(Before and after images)
= Beginning of Section =

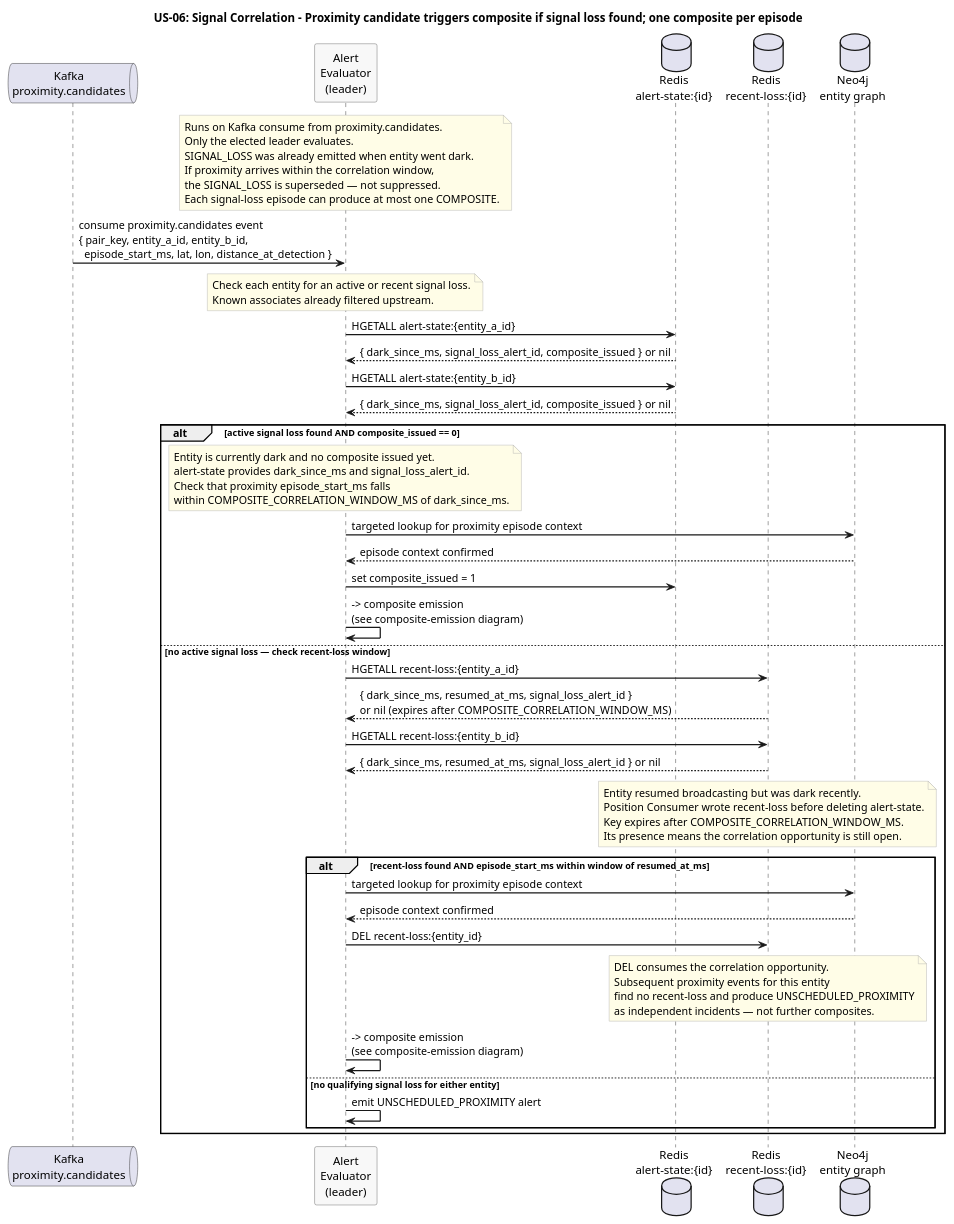
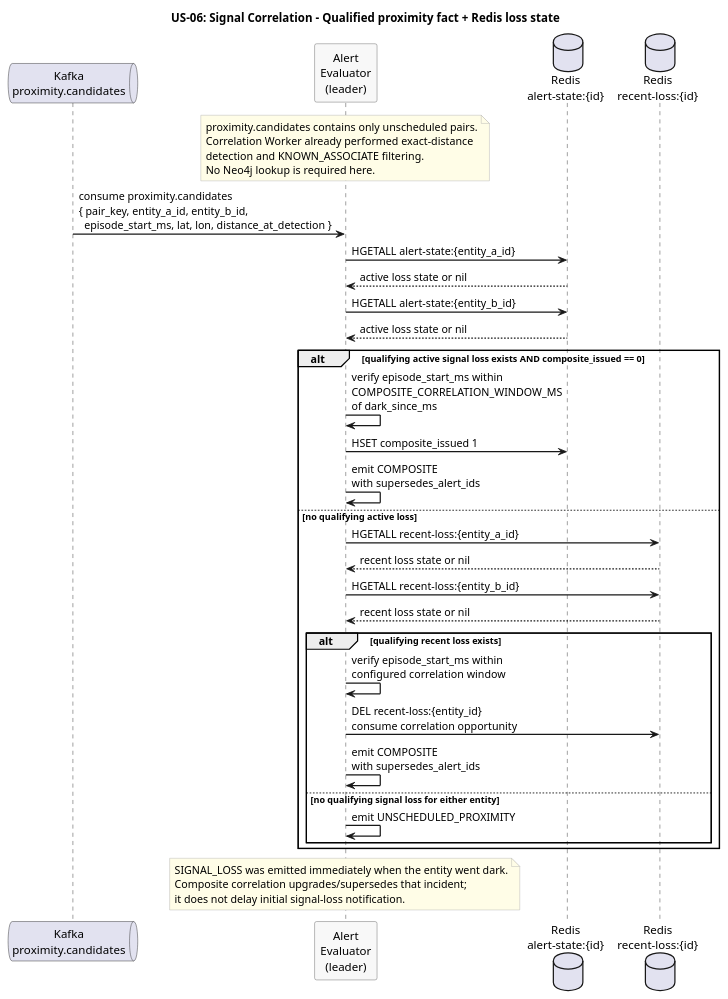
One commit to Buffden/sentinel changed the diagram in docs/use-cases/US-06-composite-alert/signal-correlation.puml. Above: the diagram before and after it, drawn with PlantUML.

Commit message:
docs: remove Neo4j lookup from composite correlation flow

```diff
--- a/docs/use-cases/US-06-composite-alert/signal-correlation.puml
+++ b/docs/use-cases/US-06-composite-alert/signal-correlation.puml
@@ -1,86 +1,54 @@
 @startuml signal-correlation
-title US-06: Signal Correlation - Proximity candidate triggers composite if signal loss found; one composite per episode
+title US-06: Signal Correlation - Qualified proximity fact + Redis loss state
 
 skinparam sequenceArrowThickness 1.5
 skinparam participantBorderColor #555555
 skinparam participantBackgroundColor #F8F8F8
 skinparam noteBorderColor #AAAAAA
 skinparam noteBackgroundColor #FFFDE7
 
 queue "Kafka\nproximity.candidates" as ProxKafka
 participant "Alert\nEvaluator\n(leader)" as Evaluator
 database "Redis\nalert-state:{id}" as AlertState
 database "Redis\nrecent-loss:{id}" as RecentLoss
-database "Neo4j\nentity graph" as Neo4j
 
 note over Evaluator
-  Runs on Kafka consume from proximity.candidates.
-  Only the elected leader evaluates.
-  SIGNAL_LOSS was already emitted when entity went dark.
-  If proximity arrives within the correlation window,
-  the SIGNAL_LOSS is superseded — not suppressed.
-  Each signal-loss episode can produce at most one COMPOSITE.
+  proximity.candidates contains only unscheduled pairs.
+  Correlation Worker already performed exact-distance
+  detection and KNOWN_ASSOCIATE filtering.
+  No Neo4j lookup is required here.
 end note
 
-ProxKafka -> Evaluator : consume proximity.candidates event\n{ pair_key, entity_a_id, entity_b_id,\n  episode_start_ms, lat, lon, distance_at_detection }
-
-note over Evaluator
-  Check each entity for an active or recent signal loss.
-  Known associates already filtered upstream.
-end note
+ProxKafka -> Evaluator : consume proximity.candidates\n{ pair_key, entity_a_id, entity_b_id,\n  episode_start_ms, lat, lon, distance_at_detection }
 
 Evaluator -> AlertState : HGETALL alert-state:{entity_a_id}
-AlertState --> Evaluator : { dark_since_ms, signal_loss_alert_id, composite_issued } or nil
+AlertState --> Evaluator : active loss state or nil
+Evaluator -> AlertState : HGETALL alert-state:{entity_b_id}
+AlertState --> Evaluator : active loss state or nil
 
-Evaluator -> AlertState : HGETALL alert-state:{entity_b_id}
-AlertState --> Evaluator : { dark_since_ms, signal_loss_alert_id, composite_issued } or nil
+alt qualifying active signal loss exists AND composite_issued == 0
+  Evaluator -> Evaluator : verify episode_start_ms within\nCOMPOSITE_CORRELATION_WINDOW_MS\nof dark_since_ms
+  Evaluator -> AlertState : HSET composite_issued 1
+  Evaluator -> Evaluator : emit COMPOSITE\nwith supersedes_alert_ids
+else no qualifying active loss
+  Evaluator -> RecentLoss : HGETALL recent-loss:{entity_a_id}
+  RecentLoss --> Evaluator : recent loss state or nil
+  Evaluator -> RecentLoss : HGETALL recent-loss:{entity_b_id}
+  RecentLoss --> Evaluator : recent loss state or nil
 
-alt active signal loss found AND composite_issued == 0
-  note over Evaluator
-    Entity is currently dark and no composite issued yet.
-    alert-state provides dark_since_ms and signal_loss_alert_id.
-    Check that proximity episode_start_ms falls
-    within COMPOSITE_CORRELATION_WINDOW_MS of dark_since_ms.
-  end note
-
-  Evaluator -> Neo4j : targeted lookup for proximity episode context
-  Neo4j --> Evaluator : episode context confirmed
-
-  Evaluator -> AlertState : set composite_issued = 1
-  Evaluator -> Evaluator : -> composite emission\n(see composite-emission diagram)
-
-else no active signal loss — check recent-loss window
-  Evaluator -> RecentLoss : HGETALL recent-loss:{entity_a_id}
-  RecentLoss --> Evaluator : { dark_since_ms, resumed_at_ms, signal_loss_alert_id }\nor nil (expires after COMPOSITE_CORRELATION_WINDOW_MS)
-
-  Evaluator -> RecentLoss : HGETALL recent-loss:{entity_b_id}
-  RecentLoss --> Evaluator : { dark_since_ms, resumed_at_ms, signal_loss_alert_id } or nil
-
-  note over RecentLoss
-    Entity resumed broadcasting but was dark recently.
-    Position Consumer wrote recent-loss before deleting alert-state.
-    Key expires after COMPOSITE_CORRELATION_WINDOW_MS.
-    Its presence means the correlation opportunity is still open.
-  end note
-
-  alt recent-loss found AND episode_start_ms within window of resumed_at_ms
-    Evaluator -> Neo4j : targeted lookup for proximity episode context
-    Neo4j --> Evaluator : episode context confirmed
-
-    Evaluator -> RecentLoss : DEL recent-loss:{entity_id}
-
-    note over RecentLoss
-      DEL consumes the correlation opportunity.
-      Subsequent proximity events for this entity
-      find no recent-loss and produce UNSCHEDULED_PROXIMITY
-      as independent incidents — not further composites.
-    end note
-
-    Evaluator -> Evaluator : -> composite emission\n(see composite-emission diagram)
-
+  alt qualifying recent loss exists
+    Evaluator -> Evaluator : verify episode_start_ms within\nconfigured correlation window
+    Evaluator -> RecentLoss : DEL recent-loss:{entity_id}\nconsume correlation opportunity
+    Evaluator -> Evaluator : emit COMPOSITE\nwith supersedes_alert_ids
   else no qualifying signal loss for either entity
-    Evaluator -> Evaluator : emit UNSCHEDULED_PROXIMITY alert
+    Evaluator -> Evaluator : emit UNSCHEDULED_PROXIMITY
   end
 end
 
+note over Evaluator
+  SIGNAL_LOSS was emitted immediately when the entity went dark.
+  Composite correlation upgrades/supersedes that incident;
+  it does not delay initial signal-loss notification.
+end note
+
 @enduml
```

= End of Section =

→ Problem
Please print every record exactly as written, without the pictures.

→ Task answer
One commit to Buffden/sentinel changed the diagram in docs/use-cases/US-06-composite-alert/signal-correlation.puml. Above: the diagram before and after it, drawn with PlantUML.

Commit message:
docs: remove Neo4j lookup from composite correlation flow

```diff
--- a/docs/use-cases/US-06-composite-alert/signal-correlation.puml
+++ b/docs/use-cases/US-06-composite-alert/signal-correlation.puml
@@ -1,86 +1,54 @@
 @startuml signal-correlation
-title US-06: Signal Correlation - Proximity candidate triggers composite if signal loss found; one composite per episode
+title US-06: Signal Correlation - Qualified proximity fact + Redis loss state
 
 skinparam sequenceArrowThickness 1.5
 skinparam participantBorderColor #555555
 skinparam participantBackgroundColor #F8F8F8
 skinparam noteBorderColor #AAAAAA
 skinparam noteBackgroundColor #FFFDE7
 
 queue "Kafka\nproximity.candidates" as ProxKafka
 participant "Alert\nEvaluator\n(leader)" as Evaluator
 database "Redis\nalert-state:{id}" as AlertState
 database "Redis\nrecent-loss:{id}" as RecentLoss
-database "Neo4j\nentity graph" as Neo4j
 
 note over Evaluator
-  Runs on Kafka consume from proximity.candidates.
-  Only the elected leader evaluates.
-  SIGNAL_LOSS was already emitted when entity went dark.
-  If proximity arrives within the correlation window,
-  the SIGNAL_LOSS is superseded — not suppressed.
-  Each signal-loss episode can produce at most one COMPOSITE.
+  proximity.candidates contains only unscheduled pairs.
+  Correlation Worker already performed exact-distance
+  detection and KNOWN_ASSOCIATE filtering.
+  No Neo4j lookup is required here.
 end note
 
-ProxKafka -> Evaluator : consume proximity.candidates event\n{ pair_key, entity_a_id, entity_b_id,\n  episode_start_ms, lat, lon, distance_at_detection }
-
-note over Evaluator
-  Check each entity for an active or recent signal loss.
-  Known associates already filtered upstream.
-end note
+ProxKafka -> Evaluator : consume proximity.candidates\n{ pair_key, entity_a_id, entity_b_id,\n  episode_start_ms, lat, lon, distance_at_detection }
 
 Evaluator -> AlertState : HGETALL alert-state:{entity_a_id}
-AlertState --> Evaluator : { dark_since_ms, signal_loss_alert_id, composite_issued } or nil
+AlertState --> Evaluator : active loss state or nil
+Evaluator -> AlertState : HGETALL alert-state:{entity_b_id}
+AlertState --> Evaluator : active loss state or nil
 
-Evaluator -> AlertState : HGETALL alert-state:{entity_b_id}
-AlertState --> Evaluator : { dark_since_ms, signal_loss_alert_id, composite_issued } or nil
+alt qualifying active signal loss exists AND composite_issued == 0
+  Evaluator -> Evaluator : verify episode_start_ms within\nCOMPOSITE_CORRELATION_WINDOW_MS\nof dark_since_ms
+  Evaluator -> AlertState : HSET composite_issued 1
+  Evaluator -> Evaluator : emit COMPOSITE\nwith supersedes_alert_ids
+else no qualifying active loss
+  Evaluator -> RecentLoss : HGETALL recent-loss:{entity_a_id}
+  RecentLoss --> Evaluator : recent loss state or nil
+  Evaluator -> RecentLoss : HGETALL recent-loss:{entity_b_id}
+  RecentLoss --> Evaluator : recent loss state or nil
 
-alt active signal loss found AND composite_issued == 0
-  note over Evaluator
-    Entity is currently dark and no composite issued yet.
-    alert-state provides dark_since_ms and signal_loss_alert_id.
-    Check that proximity episode_start_ms falls
-    within COMPOSITE_CORRELATION_WINDOW_MS of dark_since_ms.
-  end note
-
-  Evaluator -> Neo4j : targeted lookup for proximity episode context
-  Neo4j --> Evaluator : episode context confirmed
-
-  Evaluator -> AlertState : set composite_issued = 1
-  Evaluator -> Evaluator : -> composite emission\n(see composite-emission diagram)
-
-else no active signal loss — check recent-loss window
-  Evaluator -> RecentLoss : HGETALL recent-loss:{entity_a_id}
-  RecentLoss --> Evaluator : { dark_since_ms, resumed_at_ms, signal_loss_alert_id }\nor nil (expires after COMPOSITE_CORRELATION_WINDOW_MS)
-
-  Evaluator -> RecentLoss : HGETALL recent-loss:{entity_b_id}
-  RecentLoss --> Evaluator : { dark_since_ms, resumed_at_ms, signal_loss_alert_id } or nil
-
-  note over RecentLoss
-    Entity resumed broadcasting but was dark recently.
-    Position Consumer wrote recent-loss before deleting alert-state.
-    Key expires after COMPOSITE_CORRELATION_WINDOW_MS.
-    Its presence means the correlation opportunity is still open.
-  end note
-
-  alt recent-loss found AND episode_start_ms within window of resumed_at_ms
-    Evaluator -> Neo4j : targeted lookup for proximity episode context
-    Neo4j --> Evaluator : episode context confirmed
-
-    Evaluator -> RecentLoss : DEL recent-loss:{entity_id}
-
-    note over RecentLoss
-      DEL consumes the correlation opportunity.
-      Subsequent proximity events for this entity
-      find no recent-loss and produce UNSCHEDULED_PROXIMITY
-      as independent incidents — not further composites.
-    end note
-
-    Evaluator -> Evaluator : -> composite emission\n(see composite-emission diagram)
-
+  alt qualifying recent loss exists
+    Evaluator -> Evaluator : verify episode_start_ms within\nconfigured correlation window
+    Evaluator -> RecentLoss : DEL recent-loss:{entity_id}\nconsume correlation opportunity
+    Evaluator -> Evaluator : emit COMPOSITE\nwith supersedes_alert_ids
   else no qualifying signal loss for either entity
-    Evaluator -> Evaluator : emit UNSCHEDULED_PROXIMITY alert
+    Evaluator -> Evaluator : emit UNSCHEDULED_PROXIMITY
   end
 end
 
+note over Evaluator
+  SIGNAL_LOSS was emitted immediately when the entity went dark.
+  Composite correlation upgrades/supersedes that incident;
+  it does not delay initial signal-loss notification.
+end note
+
 @enduml
```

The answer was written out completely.